What the task asks: Would you print the whole listing again, word for word?

____________________

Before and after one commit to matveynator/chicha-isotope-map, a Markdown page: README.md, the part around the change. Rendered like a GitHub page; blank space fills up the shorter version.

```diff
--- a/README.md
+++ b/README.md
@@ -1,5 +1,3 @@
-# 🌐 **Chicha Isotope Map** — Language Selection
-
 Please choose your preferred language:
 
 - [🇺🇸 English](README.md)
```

____________________

Result of this task:
Before and after one commit to matveynator/chicha-isotope-map, a Markdown page: README.md, the part around the change. Rendered like a GitHub page; blank space fills up the shorter version.

```diff
--- a/README.md
+++ b/README.md
@@ -1,5 +1,3 @@
-# 🌐 **Chicha Isotope Map** — Language Selection
-
 Please choose your preferred language:
 
 - [🇺🇸 English](README.md)
```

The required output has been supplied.